If anyone really wants to get into hardware encoding. AV1 seems to be the best of all worlds—except the playback world. Might take a few more decades to get decoders in the hands of most people.


I personally use: ProRes 422 HQ* to H265 (libx265)** and really like the results :sunglasses:

*TVAI to ProRes 422 HQ on my pc with an rtx 4090
**ProRes 422 HQ to H265 (libx265) on my macbook pro (M1 Max) using Shutter Encoder

libx265 is fast as hell (300MB/s+ over 10GbE to my NAS) and efficient on the M1 Max - full speed even on battery and minimal heat since it’s done on dedicated hardware encoders.

I tried AV1 but I too have problems playing it and the only rig that can encode it in hardware is my 4090 rig… which I need for topaz TVAI :laughing:

interesting so you use h265 and crf 22 but 18 is
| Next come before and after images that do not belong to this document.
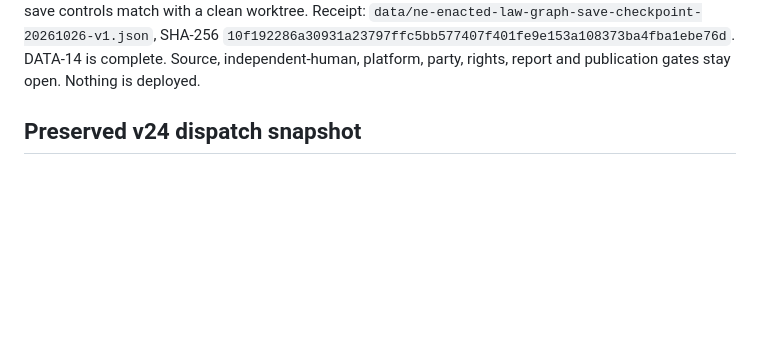
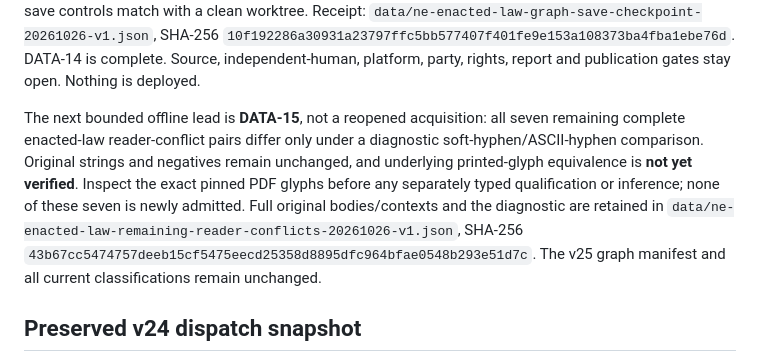
Before and after one commit to hanshanley/state-politics, a Markdown page: docs/STATE_PROGRESS.md, the part around the change. Drawn GitHub-style; blank space fills up the shorter version.

```diff
--- a/docs/STATE_PROGRESS.md
+++ b/docs/STATE_PROGRESS.md
@@ -66,6 +66,17 @@ controls match with a clean worktree. Receipt:
 SHA-256 `10f192286a30931a23797ffc5bb577407f401fe9e153a108373ba4fba1ebe76d`.
 DATA-14 is complete. Source, independent-human, platform, party, rights,
 report and publication gates stay open. Nothing is deployed.
+
+The next bounded offline lead is **DATA-15**, not a reopened acquisition:
+all seven remaining complete enacted-law reader-conflict pairs differ only
+under a diagnostic soft-hyphen/ASCII-hyphen comparison. Original strings and
+negatives remain unchanged, and underlying printed-glyph equivalence is
+**not yet verified**. Inspect the exact pinned PDF glyphs before any separately
+typed qualification or inference; none of these seven is newly admitted.
+Full original bodies/contexts and the diagnostic are retained in
+`data/ne-enacted-law-remaining-reader-conflicts-20261026-v1.json`,
+SHA-256 `43b67cc5474757deeb15cf5475eecd25358d8895dfc964bfae0548b293e51d7c`.
+The v25 graph manifest and all current classifications remain unchanged.
 
 ## Preserved v24 dispatch snapshot
 
```
Also changed, not shown: TASKS.md (+11 -0 lines).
    • A CRF value of 18 is relatively low, indicating high quality.
  • Videos encoded with CRF 18 will look excellent, especially for high-resolution content.
  • However, the resulting file size will be larger compared to higher CRF values.
  1. Considerations:
  • If storage space is not a concern, using CRF 18 is a great choice for preserving video quality.
  • If you need smaller files (e.g., for streaming or limited storage), consider adjusting the CRF value upward (e.g., CRF 23-28).
  • Experiment with different values to find the right balance for your specific use case.